Hello, I am Rick Eyre and this is  rickeyrecricket.com

This website is a collection of my thoughts and observations on cricket over the years. Commencing December 2019 I have a subscriber-only blog hosted by Patreon which will operate in conjunction with this site, which will be mainly archival. Go to patreon.com/rickeyrecricket for more details and to sign up.

As always, the best place to catch up with me is on Twitter at @rickeyrecricket. If you have the Telegram messaging app (and I highly recommend it), I have a read-only news channel at @rickeyrecricket and feel free to catch up with me there at @rickeyre.

I also have a page on Facebook and on Instagram, and I’m now on Mastodon! @rickeyrecricket@mastodon.au


See you soon



Much of my bloggage and other material, some dating back to 1996. (While I am rebuilding my website, much material prior to 2015 can be found here.) Please use the Categories, Archives and Search facilities and take a look around.

83, a film review

 Warning: if you don’t want to know who won the 1983 Cricket World Cup before seeing “83” then stop reading here.  Behind-the-scenes sports documentary series weren’t a thing in 1983, so in 2021 director Kabir Khan attempts to fill the void with “83” – the fictionalised account of the Indian cricket team’s unexpected triumph in …


Rick Eyre has been following cricket for more than 45 years, and has been writing about the sport on online social media and throughrickeyre_20120117 his own website since 1994. One of a group of people internationally who built Cricinfo (now ESPNCricinfo) into the world’s dominant cricket website in the late 1990s and early 2000s, Rick was one of its first full-time staff members and its first editor.

Rick’s online feature.
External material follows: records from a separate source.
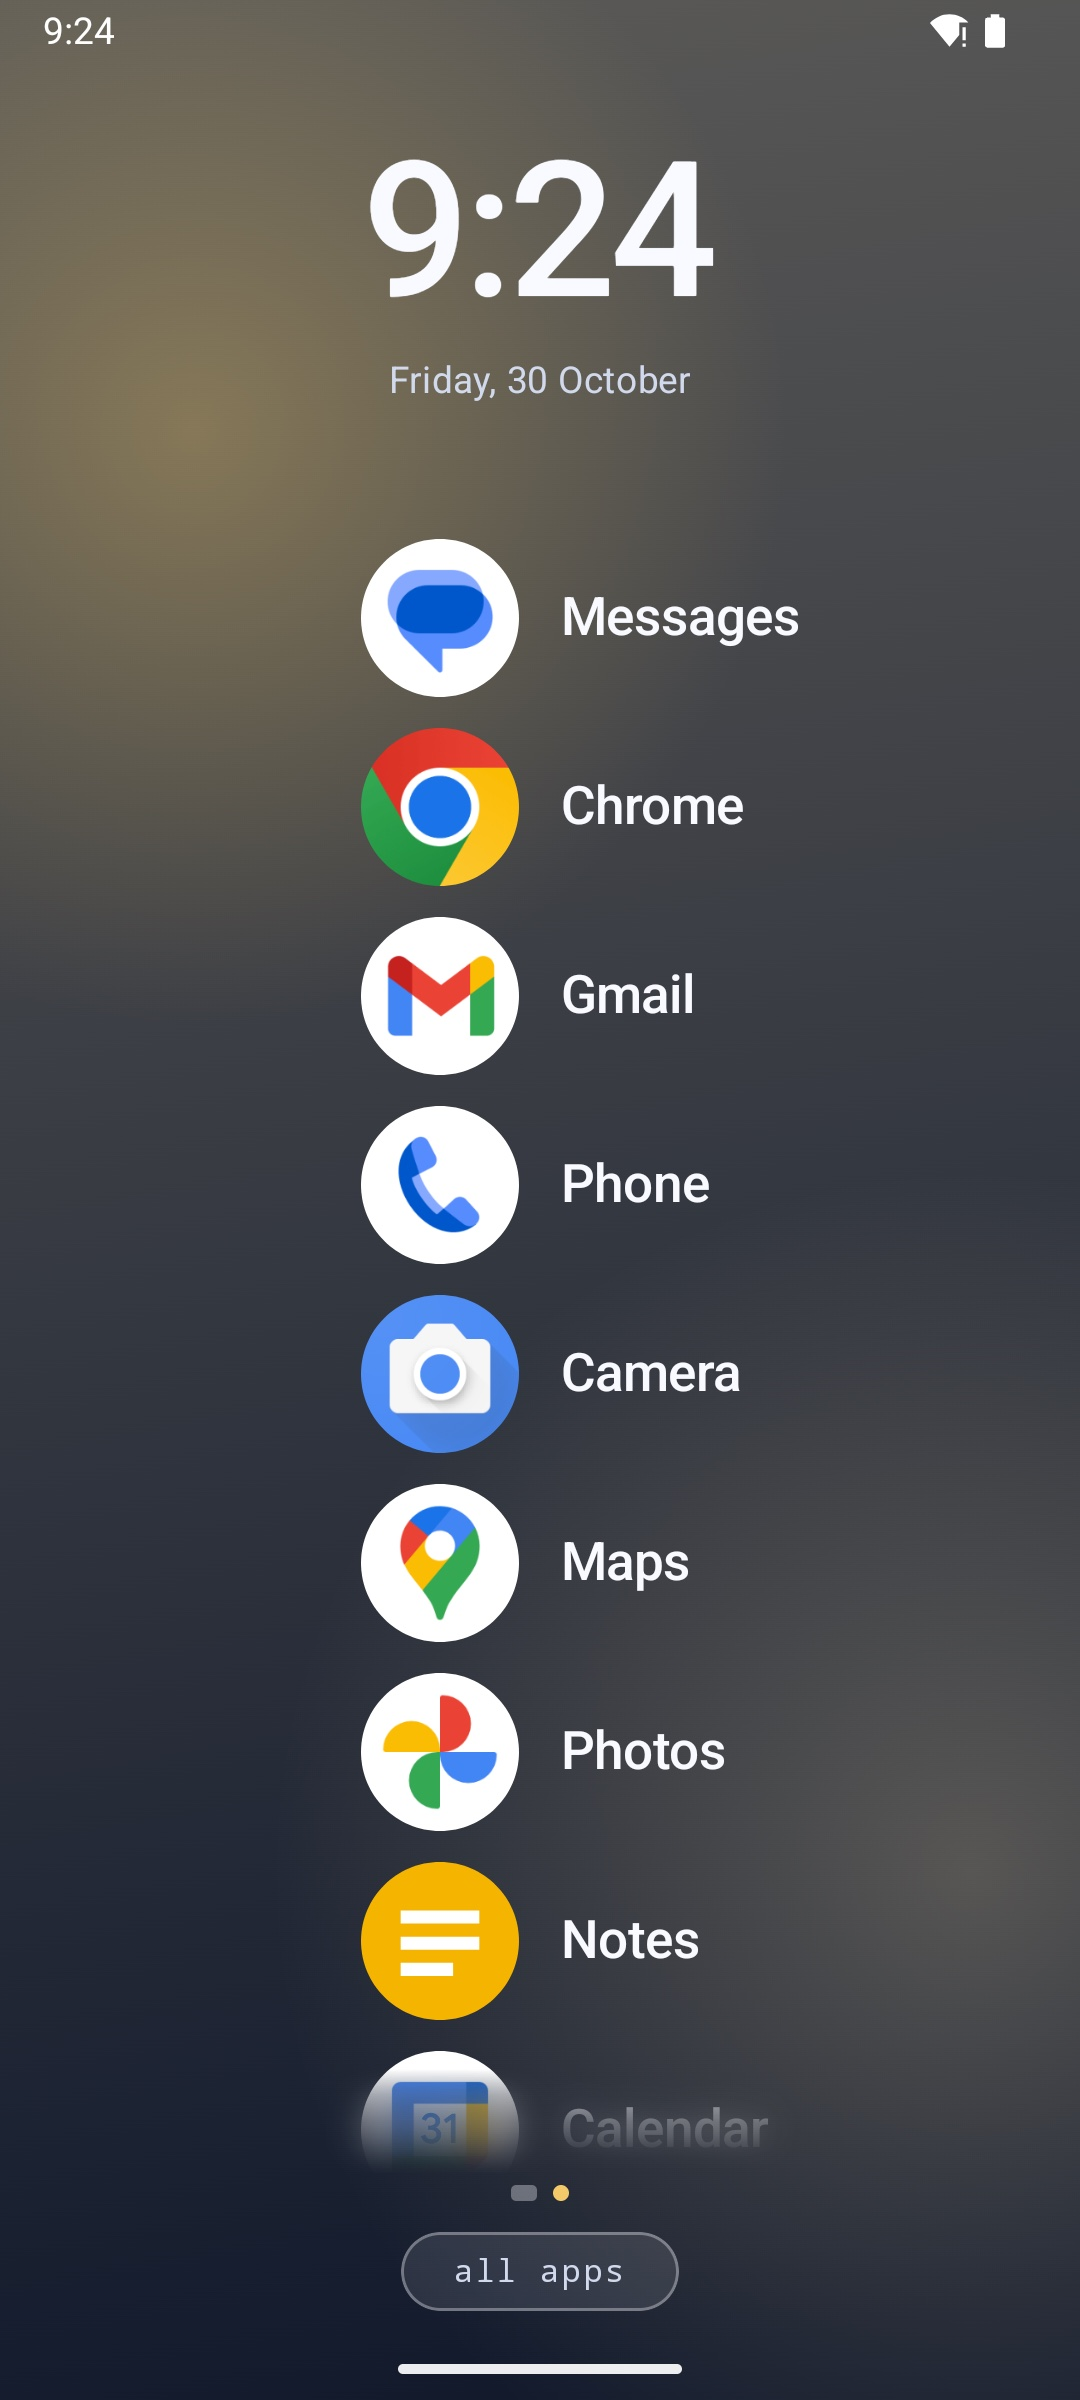
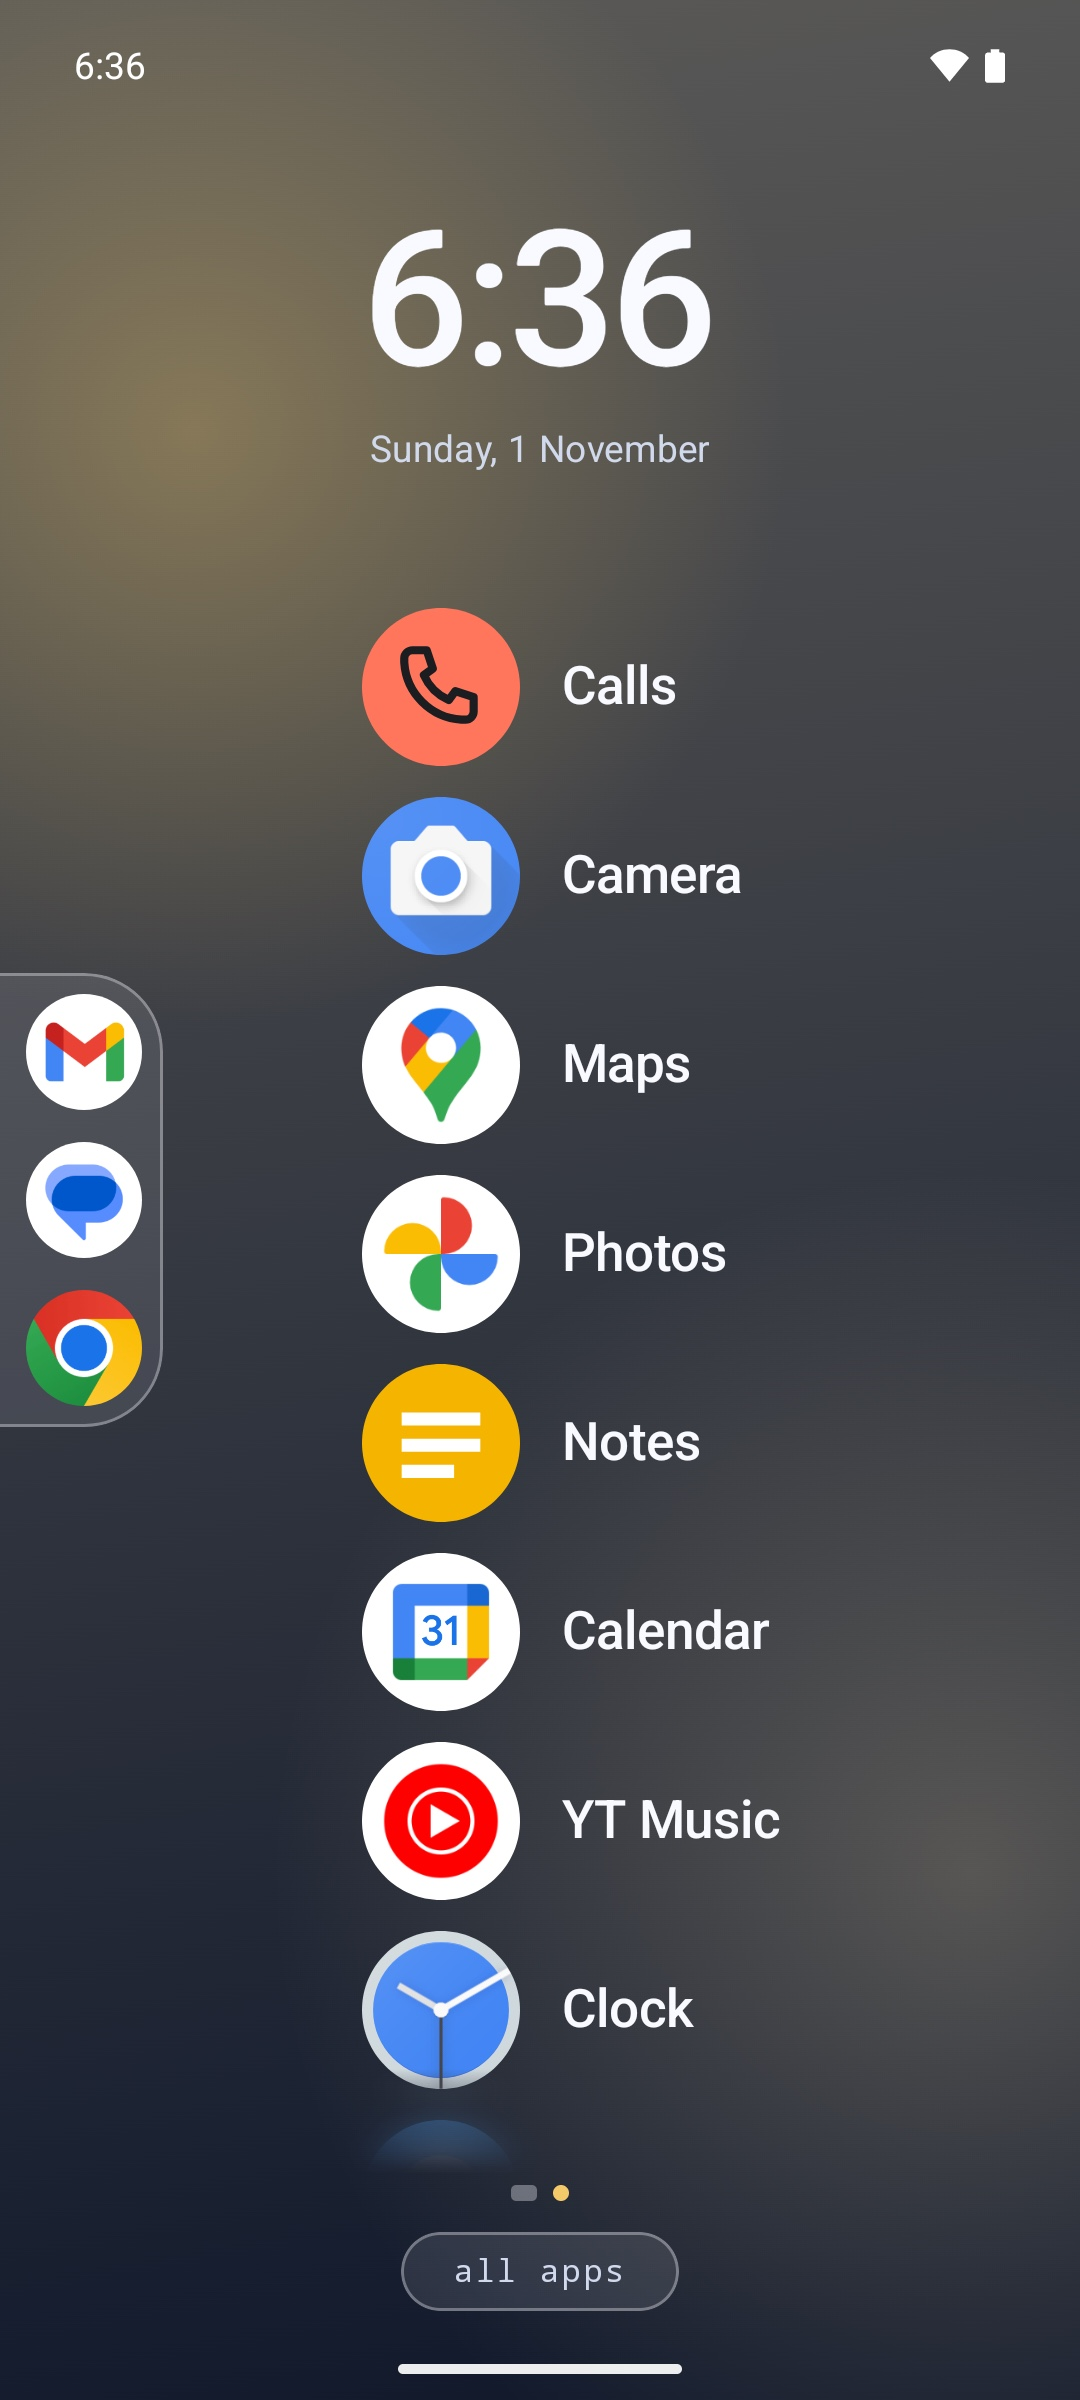
Screenshots for 0.2.0
Home with the dock, the docked-app menu, and Edit name and icon replace
the 0.1.3 shots that still showed Pin in place.

diff --git a/README.md b/README.md
@@ -7,13 +7,13 @@ open things: restless for the first few days, then still enough to learn with yo
 Kotlin + Compose. **No INTERNET permission**; your launch history never leaves the phone.
 
 <p>
-  <img src="fastlane/metadata/android/en-US/images/phoneScreenshots/1_home.jpg" width="200" alt="Home: one app per line, most used at the top">
-  <img src="fastlane/metadata/android/en-US/images/phoneScreenshots/2_drawer.jpg" width="200" alt="All apps: alphabetical, with search and a letter rail">
-  <img src="fastlane/metadata/android/en-US/images/phoneScreenshots/3_menu.jpg" width="200" alt="Long-press menu: Open, App info, Uninstall">
+  <img src="fastlane/metadata/android/en-US/images/phoneScreenshots/1_home.jpg" width="200" alt="Home: one app per line, most used at the top, with a dock beside it">
+  <img src="fastlane/metadata/android/en-US/images/phoneScreenshots/2_all_apps.jpg" width="200" alt="All apps: alphabetical, with search and a letter rail">
+  <img src="fastlane/metadata/android/en-US/images/phoneScreenshots/3_menu.jpg" width="200" alt="Long-press menu on a docked app: move, remove, rename, app info, uninstall">
 </p>
 <p>
-  <img src="fastlane/metadata/android/en-US/images/phoneScreenshots/4_settings.jpg" width="200" alt="Settings: look and home">
-  <img src="fastlane/metadata/android/en-US/images/phoneScreenshots/5_settings_bottom.jpg" width="200" alt="Settings: reordering, and places each app gained or lost">
+  <img src="fastlane/metadata/android/en-US/images/phoneScreenshots/4_edit_icon.jpg" width="200" alt="Edit name and icon: rename an app and pick one of Swell's icons">
+  <img src="fastlane/metadata/android/en-US/images/phoneScreenshots/5_settings.jpg" width="200" alt="Settings: look and home">
   <img src="fastlane/metadata/android/en-US/images/phoneScreenshots/6_least_used.jpg" width="200" alt="Least used: select apps to uninstall">
 </p>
Today In Cricket History, was created in 1992 and published as a paperback in 2009. It was the initial basis of Rick’s cricket website which was first created in December 1994.

Rick has written about cricket for sporting websites including Crikey, The Roar and iSportconnect, and has taken part in media interviews ranging from Australian community radio through to the BBC. He operated a website specialising in women’s cricket news, cricketwoman.com, in the early 2000s. In 2005 he created the first podcast specialising in cricket, “The Net Sessions“. This podcast series resumed in 2020. Rick was featured in the 2006 Wisden Almanack report on cricket on the internet.
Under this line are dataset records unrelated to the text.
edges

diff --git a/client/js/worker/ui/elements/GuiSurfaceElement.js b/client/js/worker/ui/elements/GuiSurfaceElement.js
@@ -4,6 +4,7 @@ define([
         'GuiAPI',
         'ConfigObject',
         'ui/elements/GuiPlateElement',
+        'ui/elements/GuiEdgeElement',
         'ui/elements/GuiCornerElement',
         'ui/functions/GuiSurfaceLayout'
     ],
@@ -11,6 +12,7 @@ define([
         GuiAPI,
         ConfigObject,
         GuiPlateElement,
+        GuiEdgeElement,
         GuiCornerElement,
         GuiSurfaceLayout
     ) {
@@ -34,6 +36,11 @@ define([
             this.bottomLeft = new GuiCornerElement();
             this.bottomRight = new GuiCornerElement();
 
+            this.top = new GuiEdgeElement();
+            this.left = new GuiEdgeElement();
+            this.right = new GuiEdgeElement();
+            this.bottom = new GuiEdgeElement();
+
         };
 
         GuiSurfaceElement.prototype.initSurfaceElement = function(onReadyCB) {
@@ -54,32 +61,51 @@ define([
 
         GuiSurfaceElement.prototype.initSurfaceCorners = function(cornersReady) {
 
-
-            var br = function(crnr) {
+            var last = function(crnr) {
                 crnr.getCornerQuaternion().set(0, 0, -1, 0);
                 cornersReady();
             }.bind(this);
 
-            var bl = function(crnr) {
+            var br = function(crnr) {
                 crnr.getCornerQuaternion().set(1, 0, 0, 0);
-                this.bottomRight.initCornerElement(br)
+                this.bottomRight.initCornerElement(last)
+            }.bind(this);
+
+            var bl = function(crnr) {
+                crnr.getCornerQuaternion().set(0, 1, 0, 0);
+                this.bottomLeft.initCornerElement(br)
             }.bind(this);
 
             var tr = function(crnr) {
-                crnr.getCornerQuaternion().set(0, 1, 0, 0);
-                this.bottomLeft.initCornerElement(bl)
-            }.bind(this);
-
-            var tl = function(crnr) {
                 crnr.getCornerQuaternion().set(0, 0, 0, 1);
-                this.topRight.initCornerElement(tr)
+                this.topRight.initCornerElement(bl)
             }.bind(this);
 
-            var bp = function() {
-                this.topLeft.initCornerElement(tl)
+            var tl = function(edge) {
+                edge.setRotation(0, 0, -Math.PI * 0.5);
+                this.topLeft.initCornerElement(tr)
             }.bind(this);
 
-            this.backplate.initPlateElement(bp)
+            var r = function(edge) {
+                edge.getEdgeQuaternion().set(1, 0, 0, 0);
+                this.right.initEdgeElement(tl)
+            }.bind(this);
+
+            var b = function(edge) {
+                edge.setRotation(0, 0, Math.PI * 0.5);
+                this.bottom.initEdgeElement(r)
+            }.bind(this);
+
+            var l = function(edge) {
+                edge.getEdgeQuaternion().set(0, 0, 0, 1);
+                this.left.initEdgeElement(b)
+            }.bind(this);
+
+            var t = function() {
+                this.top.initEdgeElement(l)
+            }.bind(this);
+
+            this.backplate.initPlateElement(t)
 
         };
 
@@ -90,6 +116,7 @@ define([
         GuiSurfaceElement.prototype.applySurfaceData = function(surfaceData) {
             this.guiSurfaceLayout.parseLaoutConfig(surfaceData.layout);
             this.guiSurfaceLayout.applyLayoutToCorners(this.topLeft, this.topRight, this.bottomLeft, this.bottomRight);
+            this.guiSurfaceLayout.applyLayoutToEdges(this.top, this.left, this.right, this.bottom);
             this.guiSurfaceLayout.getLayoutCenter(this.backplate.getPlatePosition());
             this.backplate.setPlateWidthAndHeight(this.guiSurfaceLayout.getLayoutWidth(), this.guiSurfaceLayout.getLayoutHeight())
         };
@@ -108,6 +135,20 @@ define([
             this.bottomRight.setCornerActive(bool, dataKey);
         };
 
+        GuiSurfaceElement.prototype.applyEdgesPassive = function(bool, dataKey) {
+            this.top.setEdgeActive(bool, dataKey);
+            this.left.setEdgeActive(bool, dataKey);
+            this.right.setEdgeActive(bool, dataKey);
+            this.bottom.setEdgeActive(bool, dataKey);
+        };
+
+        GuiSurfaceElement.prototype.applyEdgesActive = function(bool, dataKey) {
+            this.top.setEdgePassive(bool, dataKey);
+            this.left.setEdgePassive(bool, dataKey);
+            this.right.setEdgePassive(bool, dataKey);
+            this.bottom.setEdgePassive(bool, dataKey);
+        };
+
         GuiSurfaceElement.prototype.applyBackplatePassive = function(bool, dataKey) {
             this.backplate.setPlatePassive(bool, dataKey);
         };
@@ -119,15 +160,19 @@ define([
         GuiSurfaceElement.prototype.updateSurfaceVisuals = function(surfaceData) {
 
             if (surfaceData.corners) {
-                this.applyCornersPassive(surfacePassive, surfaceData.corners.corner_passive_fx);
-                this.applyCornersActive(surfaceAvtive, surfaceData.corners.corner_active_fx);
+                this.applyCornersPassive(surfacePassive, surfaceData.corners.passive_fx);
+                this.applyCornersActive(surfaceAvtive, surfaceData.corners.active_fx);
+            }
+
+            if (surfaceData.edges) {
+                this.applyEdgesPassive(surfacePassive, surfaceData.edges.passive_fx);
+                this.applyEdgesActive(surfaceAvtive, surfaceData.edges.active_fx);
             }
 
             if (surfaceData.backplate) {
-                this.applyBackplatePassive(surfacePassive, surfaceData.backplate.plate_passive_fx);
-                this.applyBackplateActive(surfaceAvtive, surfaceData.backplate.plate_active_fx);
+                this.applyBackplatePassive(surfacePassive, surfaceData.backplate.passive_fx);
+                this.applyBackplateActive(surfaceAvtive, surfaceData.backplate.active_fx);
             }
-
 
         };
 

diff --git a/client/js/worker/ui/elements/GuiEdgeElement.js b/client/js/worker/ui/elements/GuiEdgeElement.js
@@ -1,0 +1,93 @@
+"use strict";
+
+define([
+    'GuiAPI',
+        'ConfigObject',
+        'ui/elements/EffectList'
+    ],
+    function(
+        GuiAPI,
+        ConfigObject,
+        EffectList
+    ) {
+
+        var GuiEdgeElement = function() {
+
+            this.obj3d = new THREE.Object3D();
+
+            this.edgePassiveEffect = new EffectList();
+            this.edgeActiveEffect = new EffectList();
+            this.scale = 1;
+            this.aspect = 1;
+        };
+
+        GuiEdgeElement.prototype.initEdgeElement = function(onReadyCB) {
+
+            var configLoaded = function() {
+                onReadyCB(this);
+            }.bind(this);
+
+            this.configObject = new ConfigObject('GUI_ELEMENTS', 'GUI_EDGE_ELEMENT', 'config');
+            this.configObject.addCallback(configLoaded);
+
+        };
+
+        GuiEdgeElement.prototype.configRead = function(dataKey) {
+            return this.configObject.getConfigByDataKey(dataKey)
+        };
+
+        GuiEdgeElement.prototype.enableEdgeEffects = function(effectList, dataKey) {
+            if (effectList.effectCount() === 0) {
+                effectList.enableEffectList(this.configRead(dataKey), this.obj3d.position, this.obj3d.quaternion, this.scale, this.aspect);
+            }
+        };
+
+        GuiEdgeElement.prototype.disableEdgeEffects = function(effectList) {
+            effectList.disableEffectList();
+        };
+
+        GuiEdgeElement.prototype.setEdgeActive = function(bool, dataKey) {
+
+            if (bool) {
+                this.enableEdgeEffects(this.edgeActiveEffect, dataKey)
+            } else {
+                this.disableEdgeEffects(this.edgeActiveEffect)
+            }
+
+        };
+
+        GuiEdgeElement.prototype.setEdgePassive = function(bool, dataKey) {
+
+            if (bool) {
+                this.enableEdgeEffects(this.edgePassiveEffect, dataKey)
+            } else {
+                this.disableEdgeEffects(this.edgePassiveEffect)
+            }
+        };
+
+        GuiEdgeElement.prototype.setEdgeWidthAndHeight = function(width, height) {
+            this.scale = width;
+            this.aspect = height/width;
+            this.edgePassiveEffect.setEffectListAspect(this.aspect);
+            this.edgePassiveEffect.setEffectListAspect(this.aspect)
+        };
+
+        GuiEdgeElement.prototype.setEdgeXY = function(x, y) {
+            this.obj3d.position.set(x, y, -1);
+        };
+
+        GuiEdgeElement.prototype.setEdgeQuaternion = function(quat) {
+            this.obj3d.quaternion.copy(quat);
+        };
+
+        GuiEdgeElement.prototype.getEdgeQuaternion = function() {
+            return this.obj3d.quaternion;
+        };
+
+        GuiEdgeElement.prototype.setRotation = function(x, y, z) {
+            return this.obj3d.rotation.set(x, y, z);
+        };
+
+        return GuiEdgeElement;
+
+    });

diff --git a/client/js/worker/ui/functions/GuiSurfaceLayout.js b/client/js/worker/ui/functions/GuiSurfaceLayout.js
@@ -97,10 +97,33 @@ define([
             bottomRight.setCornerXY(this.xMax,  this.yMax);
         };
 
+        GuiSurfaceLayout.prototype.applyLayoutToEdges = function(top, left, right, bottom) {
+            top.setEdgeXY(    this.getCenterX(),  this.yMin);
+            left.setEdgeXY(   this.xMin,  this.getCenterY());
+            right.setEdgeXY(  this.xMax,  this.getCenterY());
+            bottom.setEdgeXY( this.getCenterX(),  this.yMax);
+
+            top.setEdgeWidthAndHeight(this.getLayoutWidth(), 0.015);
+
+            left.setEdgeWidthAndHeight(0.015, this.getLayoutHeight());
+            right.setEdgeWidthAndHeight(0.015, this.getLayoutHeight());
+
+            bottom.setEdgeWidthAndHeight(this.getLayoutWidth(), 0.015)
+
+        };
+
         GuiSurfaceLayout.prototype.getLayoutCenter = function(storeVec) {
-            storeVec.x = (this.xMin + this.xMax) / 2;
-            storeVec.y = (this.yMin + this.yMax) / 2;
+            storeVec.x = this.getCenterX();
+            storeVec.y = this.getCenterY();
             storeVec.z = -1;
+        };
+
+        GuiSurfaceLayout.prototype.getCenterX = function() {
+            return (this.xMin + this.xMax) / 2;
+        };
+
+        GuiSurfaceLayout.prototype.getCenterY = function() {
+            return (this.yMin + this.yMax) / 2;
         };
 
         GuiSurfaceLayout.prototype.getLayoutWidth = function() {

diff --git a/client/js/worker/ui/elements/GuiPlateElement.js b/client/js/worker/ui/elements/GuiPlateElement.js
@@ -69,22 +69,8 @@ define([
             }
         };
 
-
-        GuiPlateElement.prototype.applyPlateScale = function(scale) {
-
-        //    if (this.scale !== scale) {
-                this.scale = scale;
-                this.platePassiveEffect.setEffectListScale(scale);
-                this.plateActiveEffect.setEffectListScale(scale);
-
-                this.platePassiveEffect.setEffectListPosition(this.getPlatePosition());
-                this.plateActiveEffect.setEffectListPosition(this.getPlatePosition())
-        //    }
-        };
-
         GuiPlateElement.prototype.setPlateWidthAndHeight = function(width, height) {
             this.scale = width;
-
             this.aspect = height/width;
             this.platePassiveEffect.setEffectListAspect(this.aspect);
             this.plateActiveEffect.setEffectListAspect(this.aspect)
Today Rick actively talks about cricket through his blog and his verified Twitter account @rickeyrecricket. Rick’s tweetage is followed by cricket’s most influential people and is often quoted in online sports media, and achieves more than a million Twitter impressions each month.

Rick lives in Sydney, Australia on land traditionally owned by the Wangal people of the Eora nation. He follows the Sydney Thunder and New South Wales women’s and men’s cricket teams and is a passionate supporter of the worldwide development of the game.

Much of Rick’s by-lined work for Cricinfo can be seen here.

Rick was interviewed for the website Bettingrunner.com in April 2016.

Contact details for media or business enquiries can be found here.